Changing weather patterns result in earlier spring flowers but also more flooding. We know all this but it seems our politicians do not. Instead of promoting renewable energies, our government is engaged in a ‘dash for gas’ and an unholy alliance with China to build nuclear power stations which will not produce electricity for a decade and then at artificially high prices.

By failing to promote a decent, affordable public transport system, more and more cars are encouraged on to our roads. Pretending there is not a real problem, or claiming we cannot afford to address it, will not make it go away and we ordinary people, and our children, will pay the price.

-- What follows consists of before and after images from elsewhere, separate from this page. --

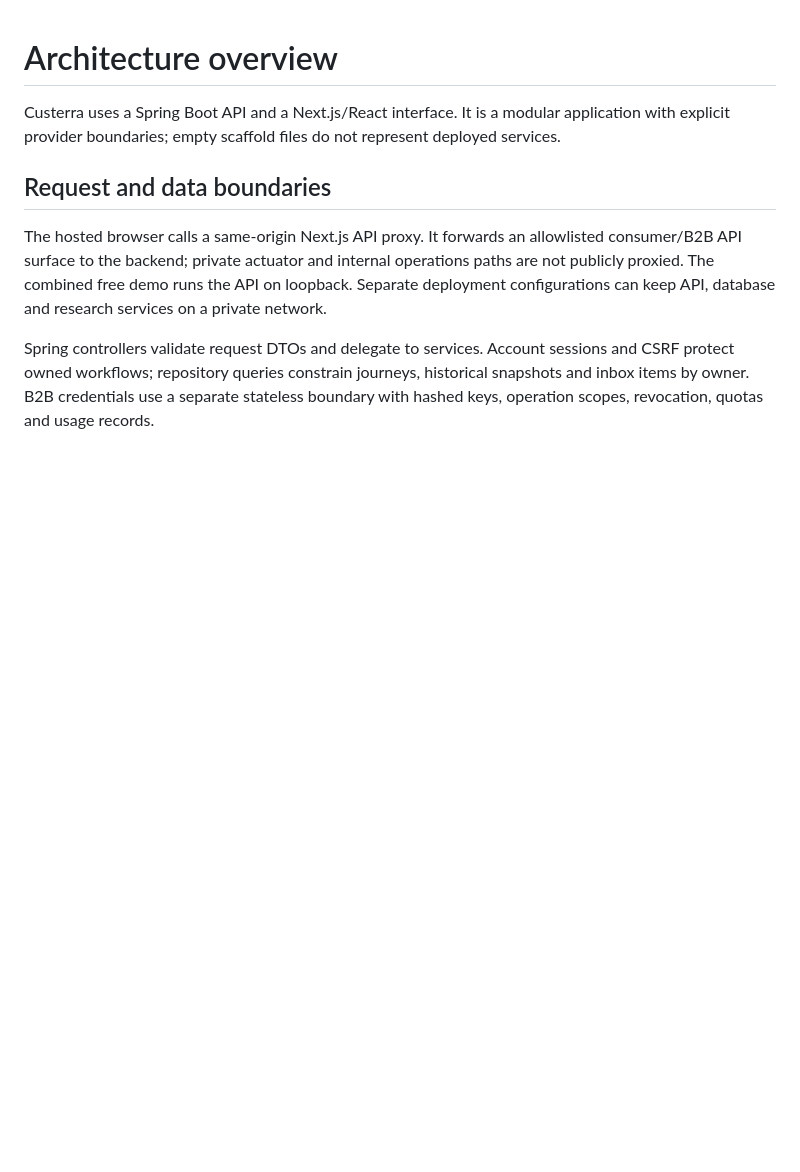
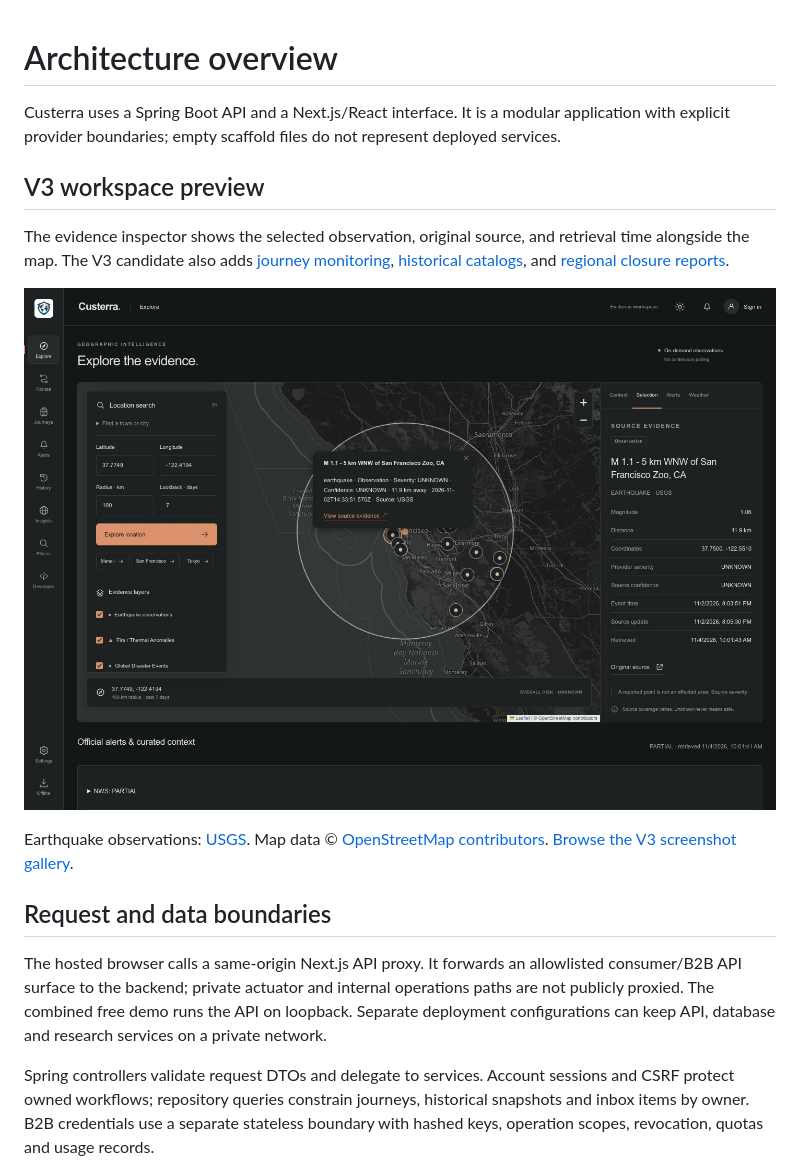
Before and after one commit to Ap-95671/custerra, a Markdown page: docs/overview.md, the part around the change. Rendered like a GitHub page; pictures changed too: docs/assets/screenshots/v3-explorer.jpg (added); blank space fills up the shorter version.

```diff
--- a/docs/overview.md
+++ b/docs/overview.md
@@ -1,6 +1,14 @@
 # Architecture overview
 
 Custerra uses a Spring Boot API and a Next.js/React interface. It is a modular application with explicit provider boundaries; empty scaffold files do not represent deployed services.
+
+## V3 workspace preview
+
+The evidence inspector shows the selected observation, original source, and retrieval time alongside the map. The V3 candidate also adds [journey monitoring](assets/screenshots/v3-monitor.jpg), [historical catalogs](assets/screenshots/v3-history.jpg), and [regional closure reports](assets/screenshots/v3-road-closures.png).
+
+![Custerra V3 workspace with a selected USGS earthquake around San Francisco and its source evidence](assets/screenshots/v3-explorer.jpg)
+
+Earthquake observations: [USGS](https://earthquake.usgs.gov/fdsnws/event/1/). Map data © [OpenStreetMap contributors](https://www.openstreetmap.org/copyright). [Browse the V3 screenshot gallery](assets/screenshots/README.md).
 
 ## Request and data boundaries
 
```
Also changed, not shown: README.md (+12 -8 lines), docs/assets/screenshots/v3-history.jpg (added), docs/assets/screenshots/v3-monitor.jpg (added), docs/assets/screenshots/v3-road-closures.png (added), docs/assets/screenshots/v3-route.jpg (added), 1 other file.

Governments such as those in Germany, still the economic powerhouse of Europe, and Denmark, among others, have shown that change can happen – so why not here?

And many of us do care as the full houses for the showing of the documentary, This Changes Everything, in Drinkston and Bury this and last week demonstrated. What came out loud and clear from both the film and the discussion after was that a lead from government is required, but that they will not take the right steps unless we, the people, make them do this.

Next week, our Government has an opportunity to do the right thing and help halt the slide to irreversible global warming by signing up to – and pressuring others to do likewise – strict controls on global carbon emissions at the Paris Climate Change talks. Please let them know you are worried about climate change and that you expect them to do the right thing by contacting your MP, sharing it on social media and marching with others in London on Saturday. The truth is we cannot afford not to do something about climate change.

-- Julia Wakelam, Green Party Borough Councillor, Risbygate Ward


RE Tim Bonner’s letter Bury Free Press, November 6). Hunting is a cruel and outdated tradition which has nothing to do with animal management

A claim by the hunting fraternity that fox hunting is humane is as scientifically illiterate as it is unsafe as a premise.

November marked the start of the new hunting season for packs of hounds across Britain, and the Countryside Alliance is working hard to persuade the rest of us that wildlife and landowners would benefit from their services if we allow them to hunt foxes and other animals with packs of dogs.

To claim that hunters are providing a valuable service for farmers is nonsense. It has been shown time and again that foxes are not a real threat to livestock. In fact, studies show they are of benefit to farmers because they eat rabbits, rats and other pests which damage crops and spread diseases. A recent estimation by the Mammal Research Unit at Bristol University has shown that one fox can save a crop farmer £900 a year. Even the government departmentDEFRA (Department of Environment and Rural Affairs) says foxes are no more than grade 2 pests, and less than two per cent of lamb deaths can be attributed to fox predation. Some 98 per cent of lambs that die, die from poor farming practices, not predators. It is arguable that lambs found with evidence of having been eaten by a fox may have been already dead from other causes, and were in fact scavenged.

Even free range poultry losses to foxes are low. Two Scottish studies showed that less than two per cent of free range poultry losses were due to foxes.

Hunting is not, and never was, about control. The Hunting Act is a fine piece of legislation and it must remain in its entirety until we can elect a humane government who will tighten up the loopholes.

-- Patricia Betty, via email